Rishon Lezion Magistrate's Court discussed Sunday a petition filed by Mahmoud Mansour, a Muslim Arab from Jaffa, who demanded to ban a radical right wing organization from holding a protest against his wedding tonight to Morel Malcha, a Jewish Israeli who also lives in Jaffa and had converted to Islam.
Judge Iyra Mordechai from the Rishon Lezion Magistrate Court said the protestors from the Organization for Prevention of Assimilation in the Holy Land (LEHAVA), could rally at a distance of 200 meters from the event itself.
During the court hearing, the police proposed holding the protest at a parking lot south of the banquet hall, about 150-200 meters away. Itamar Ben Gvir, the attorney for the organization, is expected to arrive at the site to check whether the location is suitable for the protest.
Wedding decorations of Mahmoud Mansour's house in Jaffa (Photo: Ido Erez)
In addition, a restraining order was issued against both sides for 90 days, during which they will not be able to contact each other directly or indirectly.
Mahmoud and Morel's Pre-wedding celebration (Photo: Hassan Shaalan) n
The police representative at the hearing, Superintendent Shir Golus, said that hundreds of officers are expected to be on duty around the venue tonight. Judge Mordechai responded, saying: “It pains me. We’re paying a lot of taxes for this protest. That’s money that could have gone towards the Iron Dome.” Lawyer Ben Gvir said in reply: “That was my claim for the pride parade.”
Ben Gvir further said, following the ruling: “This is an important victory for freedom of expression. We have taught the leftists the meaning of democracy today.”
An apolitical rally aimed to counter the LEHAVA protest is urging people to arrive at the wedding venue with flowers and signs of congratulations to show support for the couple’s choice. The initiator of the counter rally, Guy Ronen, who obtained the couple’s approval for the tribute, said: “Morel and Mahmoud are not a public institution and no one has the right to harass them.”

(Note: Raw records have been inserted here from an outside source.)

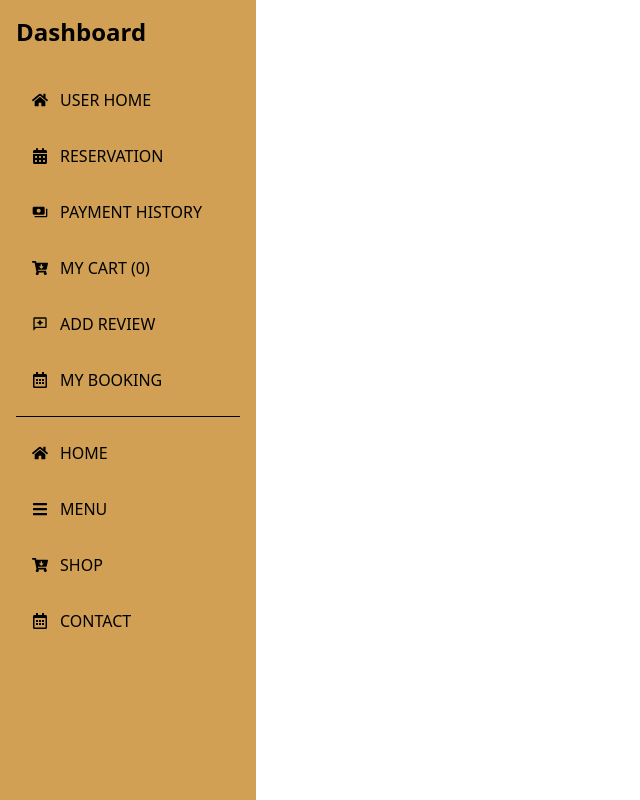
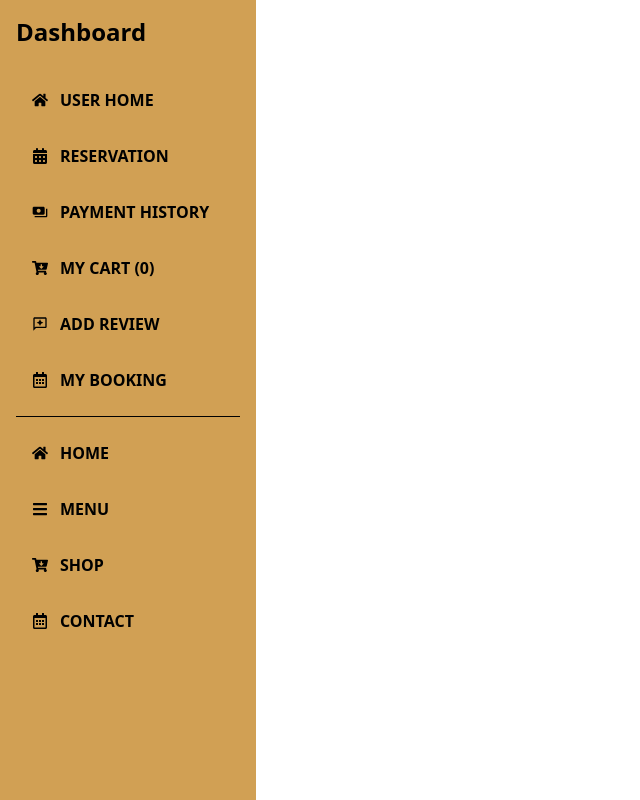
Before and after one commit to sabbir1257/bistro-boss-client-2025, a React (Vite) app: page /dashboard in a window 1280 px wide. Shown: the whole page, without its empty margins (0-640 px from the left). Built offline with nearby package versions, Linux system fonts and the light colour scheme; no server answers.

Commit message:
update sidebar code

```diff
--- a/src/pages/Home/Home/Home.jsx
+++ b/src/pages/Home/Home/Home.jsx
@@ -9,7 +9,7 @@ import { Helmet } from "react-helmet-async";
 import Cover from "../../Shared/Cover/Cover";
 import SectionTitle from "../../../components/SectionTitle";
 import coverImage from "../../../assets/home/chef-service.jpg";
-import Category from "../Category /Category";// Fixed path
+import Category from "../Category/Category";
 
 const Home = () => {
   return (
--- a/src/pages/Shared/Sidebar/Sidebar.jsx
+++ b/src/pages/Shared/Sidebar/Sidebar.jsx
@@ -56,7 +56,7 @@ const Sidebar = () => {
   ];
 
   return (
-    <div className="">
+    <div>
       <div
         className={clsx(isOpen ? "block" : "hidden", "md:block fixed inset-0")}
         onClick={toggleSidebar}
@@ -77,7 +77,7 @@ const Sidebar = () => {
               to={to}
               className={({ isActive }) =>
                 clsx(
-                  "flex items-center px-4 py-2 text-black uppercase rounded hover:text-white hover:bg-gray-700",
+                  "flex items-center px-4 font-semibold py-2 text-black uppercase rounded hover:text-white hover:bg-gray-700",
                   isActive && "bg-gray-600 text-white"
                 )
               }
@@ -95,7 +95,7 @@ const Sidebar = () => {
               to={to}
               className={({ isActive }) =>
                 clsx(
-                  "flex items-center px-4 py-2 text-black uppercase rounded hover:text-white hover:bg-gray-700",
+                  "flex items-center px-4 py-2 font-semibold text-black uppercase rounded hover:text-white hover:bg-gray-700",
                   isActive && "bg-gray-600 text-white"
                 )
               }
```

President Reuven Rivlin posted a condemnation against LEHAVA on his Facebook page, saying: “There’s a red line between freedom of expression and protest, and incitement. Mahmoud and Morel from Jaffa decided to get married and exercise their freedom in a democratic country. The voices of incitement against them are infuriating and worrying, regardless of my views or those of anyone else regarding the issue,” he wrote.

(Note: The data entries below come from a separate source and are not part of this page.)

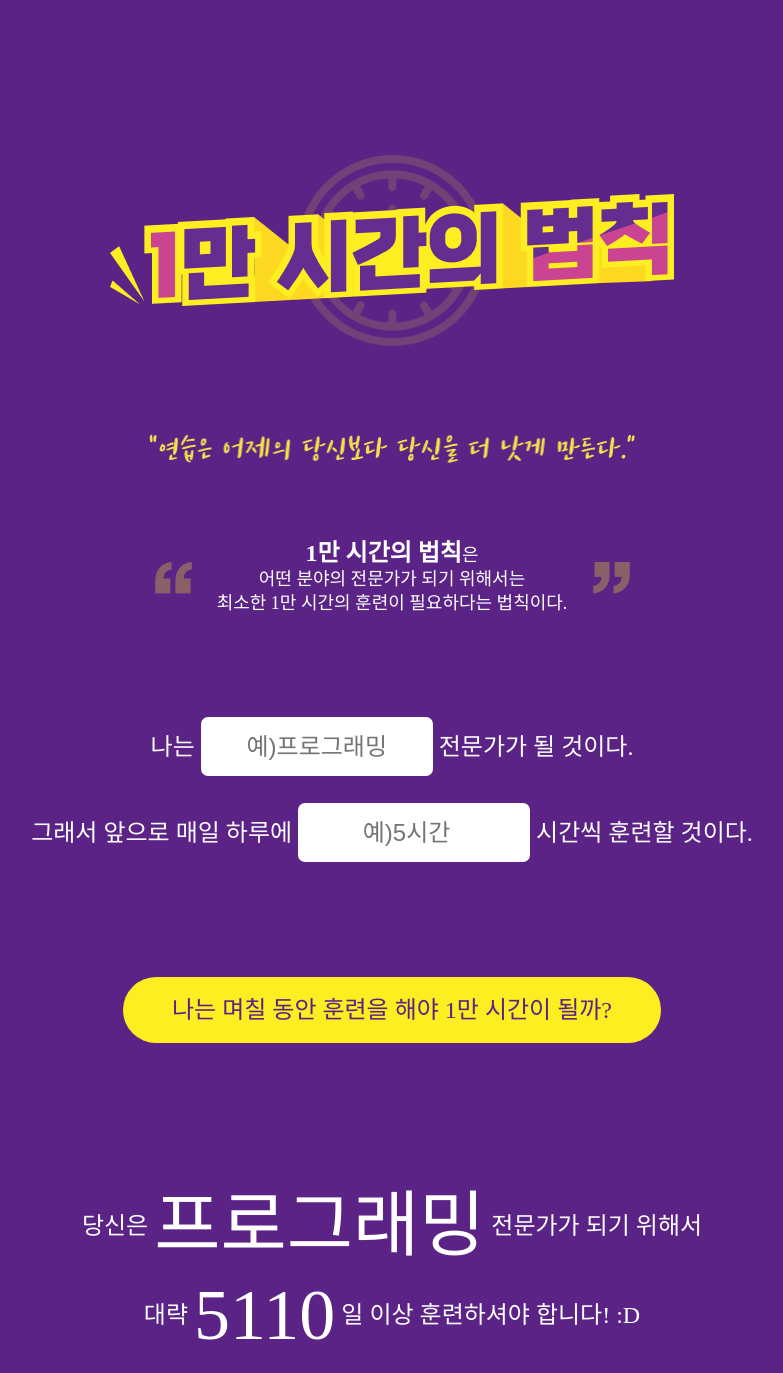
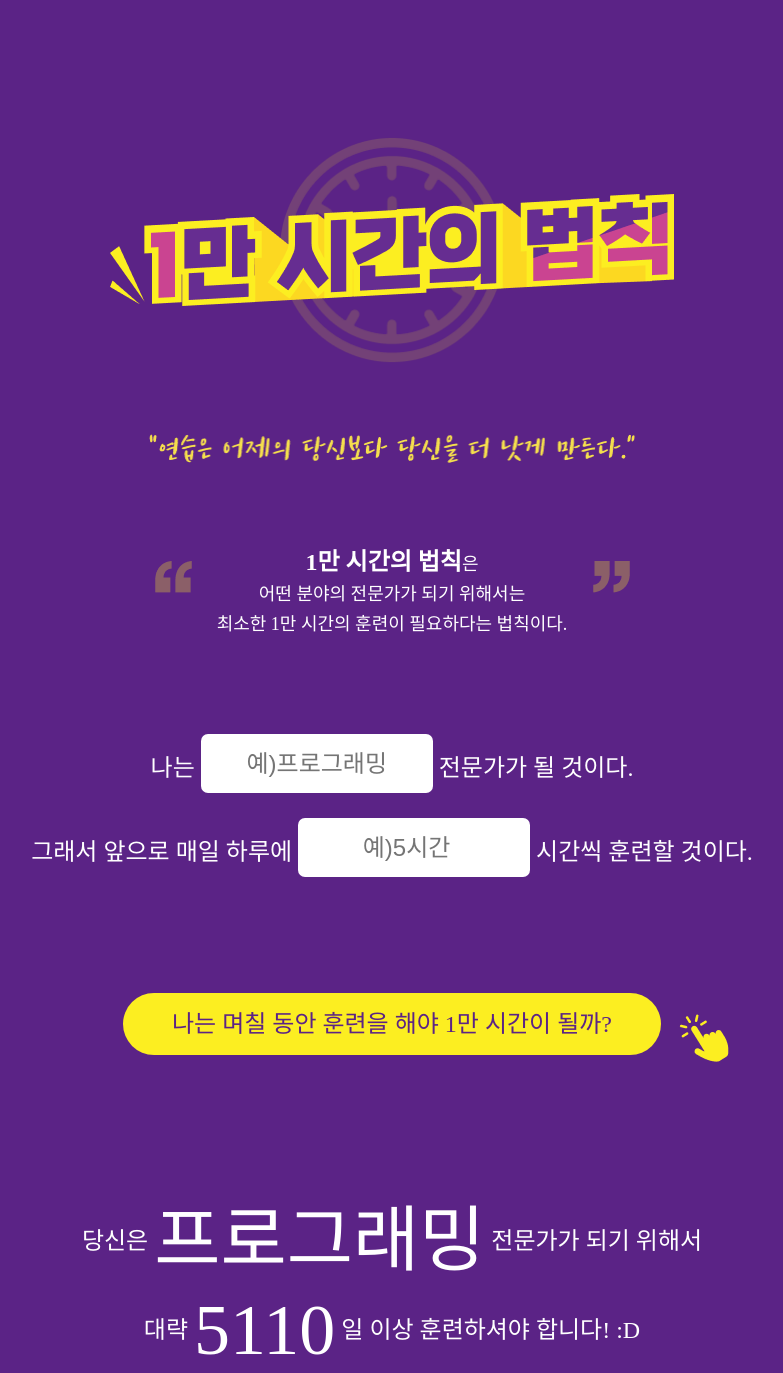
Before and after one commit to Kyoo130/FrontendSchool, a plain HTML site: page Practice/10000hour/index.html in a window 1280 px wide. Shown: the top 1373 px of the page, without its empty margins (248-1031 px from the left). Drawn offline with Linux system fonts and the light colour scheme; a web font is replaced by a local one.

Commit message:
[update] Design 수정 commit

```diff
--- a/Practice/10000hour/src/style/style.css
+++ b/Practice/10000hour/src/style/style.css
@@ -22,7 +22,7 @@
 }
 
 #app {
-    font-family: GmarketSansMedium;
+    font-family: "GmarketSansMedium";
     background-color: #5b2386;
     color: white;
     text-align: center;
@@ -41,9 +41,9 @@
     position: absolute;
     top: 50%;
     left: 50%;
-    width: 225px;
-    height: 225px;
-    margin: -112px 0 0 -112px;
+    width: 264px;
+    height: 264px;
+    margin: -132px 0 0 -132px;
     background-image: url("../images/title_bg.png");
     background-size: 100%;
 }
@@ -55,14 +55,14 @@
 
 .img-txt {
     max-width: 486px;
-    margin: 125px auto 78px;
+    margin: 125px auto 84px;
 }
 
 .txt-desc {
     position: relative;
     width:475px;
-    margin:0 auto 102px;
-    line-height: 24px;
+    margin:0 auto 95px;
+    line-height: 30px;
     font-size: 18px;
 }
 
@@ -73,7 +73,7 @@
     content: '';
     width: 37px;
     height: 32px;
-    margin-top: -16px;
+    margin-top: -32px;
 }
 
 .txt-desc::before {
@@ -97,11 +97,11 @@
 }
 
 .cont-input .txt-wannabe {
-    margin-bottom: 27px;
+    margin-bottom: 25px;
 }
 
 .cont-input .txt-time {
-    margin-bottom: 115px;
+    margin-bottom: 116px;
 }
 
 .cont-input .txt-wannabe input, .cont-input .txt-time input {
@@ -111,21 +111,29 @@
     border-radius: 7px;
     text-align: center;
     font-size: 24px;
+    vertical-align: 4px;
 }
 
-/* .cont-input .btn-exc::after {
+.cont-input .btn-exc {
+    position: relative;
+}
+
+.cont-input .btn-exc::after {
     display: block;
+    position: absolute;
+    right: -75px;
+    bottom: -20px;
     content: '';
     width: 64px;
     height: 72px;
     background-image: url("../images/hand.png");
-} */
+}
 
 .cont-input .btn-exc, .cont-result .btn-go, .cont-result .btn-share {
     padding: 21px 49px;
-    margin-bottom: 147px;
+    margin-bottom: 150px;
     font-size: 24px;
-    line-height: 24px;
+    line-height: 20px;
     font-family: "GmarketSansBold";
     color: #5B2386;
     background-color: #FCEE21;
@@ -145,7 +153,7 @@
 }
 
 .cont-result .txt-time {
-    margin-bottom: 127px;
+    margin-bottom: 125px;
 }
 
 .cont-result .txt-wannabe strong, .cont-result .txt-time strong {
```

“Not everyone has to be happy for Mahmoud and Morel, but everyone has to respect them. There is no room for demonstrations of incitement, violence and racism in the Israeli society. Such expressions undermine the foundations of our joint life in the Jewish and democratic State of Israel. I wish the newlyweds health, calm and joy.”
During court proceedings on the couple’s petition, their lawyer, Yaniv Segev, demanded that an injunction be issued both against harassment and against the LEHAVA protest. “There is a real concern for the safety of the couple,” he said. According to him, the LEHAVA activists’ protest may become violent and racist, and may even prevent the ceremony from taking place.
Mansour said at the court session: “Arab and Jews are the same. There’s nothing better than co-existence. We live on the same street with Arabs and Jews and we all wish good morning to each other. Morel already converted to Islam a long time ago, and we have been married since Friday.
“If a Jew was marrying a Chinese woman, would they be doing the same? Is it a criminal offence to get married? I love her.”